Segment Start: Data for this exercise

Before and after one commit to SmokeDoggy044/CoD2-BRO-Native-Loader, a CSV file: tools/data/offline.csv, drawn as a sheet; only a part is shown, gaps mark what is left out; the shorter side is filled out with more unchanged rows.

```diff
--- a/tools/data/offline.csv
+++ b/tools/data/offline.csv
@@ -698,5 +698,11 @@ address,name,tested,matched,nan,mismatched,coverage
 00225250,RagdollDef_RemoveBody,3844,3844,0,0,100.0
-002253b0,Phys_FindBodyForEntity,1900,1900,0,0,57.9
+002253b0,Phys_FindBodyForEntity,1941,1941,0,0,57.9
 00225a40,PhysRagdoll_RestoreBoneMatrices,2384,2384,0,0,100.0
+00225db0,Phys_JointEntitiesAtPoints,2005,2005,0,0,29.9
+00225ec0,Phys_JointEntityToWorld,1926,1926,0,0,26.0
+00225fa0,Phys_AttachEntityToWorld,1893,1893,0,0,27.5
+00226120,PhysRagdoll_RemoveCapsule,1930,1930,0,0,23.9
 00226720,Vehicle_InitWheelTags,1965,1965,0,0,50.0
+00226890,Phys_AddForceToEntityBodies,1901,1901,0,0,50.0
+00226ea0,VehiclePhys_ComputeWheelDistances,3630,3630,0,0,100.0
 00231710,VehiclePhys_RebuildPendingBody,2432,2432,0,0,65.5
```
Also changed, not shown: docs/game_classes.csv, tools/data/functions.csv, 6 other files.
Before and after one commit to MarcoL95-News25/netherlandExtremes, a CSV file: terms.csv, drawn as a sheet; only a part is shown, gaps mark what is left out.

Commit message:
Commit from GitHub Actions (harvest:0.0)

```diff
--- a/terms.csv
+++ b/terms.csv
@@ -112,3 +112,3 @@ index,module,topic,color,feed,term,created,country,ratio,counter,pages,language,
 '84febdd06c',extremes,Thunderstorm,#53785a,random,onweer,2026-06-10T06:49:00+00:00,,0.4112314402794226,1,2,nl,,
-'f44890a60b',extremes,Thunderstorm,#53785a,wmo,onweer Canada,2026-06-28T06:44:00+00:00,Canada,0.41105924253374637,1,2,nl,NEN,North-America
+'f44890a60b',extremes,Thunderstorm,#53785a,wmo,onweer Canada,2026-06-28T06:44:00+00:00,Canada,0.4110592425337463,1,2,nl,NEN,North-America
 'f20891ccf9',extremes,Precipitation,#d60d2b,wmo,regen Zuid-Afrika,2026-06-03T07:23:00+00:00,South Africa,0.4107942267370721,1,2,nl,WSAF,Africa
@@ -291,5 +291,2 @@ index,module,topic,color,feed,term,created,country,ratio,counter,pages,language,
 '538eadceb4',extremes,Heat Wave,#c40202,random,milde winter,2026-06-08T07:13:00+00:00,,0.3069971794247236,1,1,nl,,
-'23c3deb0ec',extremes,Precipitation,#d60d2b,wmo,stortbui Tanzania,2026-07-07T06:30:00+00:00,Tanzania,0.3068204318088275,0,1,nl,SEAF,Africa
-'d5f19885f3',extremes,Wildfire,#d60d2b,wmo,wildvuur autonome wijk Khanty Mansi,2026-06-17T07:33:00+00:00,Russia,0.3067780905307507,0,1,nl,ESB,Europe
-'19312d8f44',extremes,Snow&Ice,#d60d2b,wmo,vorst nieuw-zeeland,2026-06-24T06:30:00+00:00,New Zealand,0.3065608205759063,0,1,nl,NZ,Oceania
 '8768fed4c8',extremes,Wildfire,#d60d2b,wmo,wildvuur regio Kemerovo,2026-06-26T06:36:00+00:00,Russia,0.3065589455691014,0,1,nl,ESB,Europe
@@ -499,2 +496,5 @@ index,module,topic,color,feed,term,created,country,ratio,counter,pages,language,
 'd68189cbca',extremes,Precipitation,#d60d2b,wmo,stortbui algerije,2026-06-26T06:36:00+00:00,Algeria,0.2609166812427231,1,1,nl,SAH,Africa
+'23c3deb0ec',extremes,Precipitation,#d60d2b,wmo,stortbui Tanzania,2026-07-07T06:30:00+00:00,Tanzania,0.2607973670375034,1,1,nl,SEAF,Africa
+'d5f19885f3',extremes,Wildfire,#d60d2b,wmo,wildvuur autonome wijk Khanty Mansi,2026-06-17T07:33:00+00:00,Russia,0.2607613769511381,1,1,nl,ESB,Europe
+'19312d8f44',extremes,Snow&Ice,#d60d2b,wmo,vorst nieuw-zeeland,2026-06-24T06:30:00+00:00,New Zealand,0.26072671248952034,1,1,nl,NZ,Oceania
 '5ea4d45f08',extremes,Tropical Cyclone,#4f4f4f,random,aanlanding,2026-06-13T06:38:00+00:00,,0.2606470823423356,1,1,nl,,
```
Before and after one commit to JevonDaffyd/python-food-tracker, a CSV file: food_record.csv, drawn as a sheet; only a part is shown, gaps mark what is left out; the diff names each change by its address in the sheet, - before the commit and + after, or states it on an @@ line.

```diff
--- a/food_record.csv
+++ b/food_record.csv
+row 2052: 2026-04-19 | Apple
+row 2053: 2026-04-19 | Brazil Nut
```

Segment End: Data for this exercise

### Try it:
Copy each line in the listing where "Europe" appears.

### Reply:
-'d5f19885f3',extremes,Wildfire,#d60d2b,wmo,wildvuur autonome wijk Khanty Mansi,2026-06-17T07:33:00+00:00,Russia,0.3067780905307507,0,1,nl,ESB,Europe
 '8768fed4c8',extremes,Wildfire,#d60d2b,wmo,wildvuur regio Kemerovo,2026-06-26T06:36:00+00:00,Russia,0.3065589455691014,0,1,nl,ESB,Europe
+'d5f19885f3',extremes,Wildfire,#d60d2b,wmo,wildvuur autonome wijk Khanty Mansi,2026-06-17T07:33:00+00:00,Russia,0.2607613769511381,1,1,nl,ESB,Europe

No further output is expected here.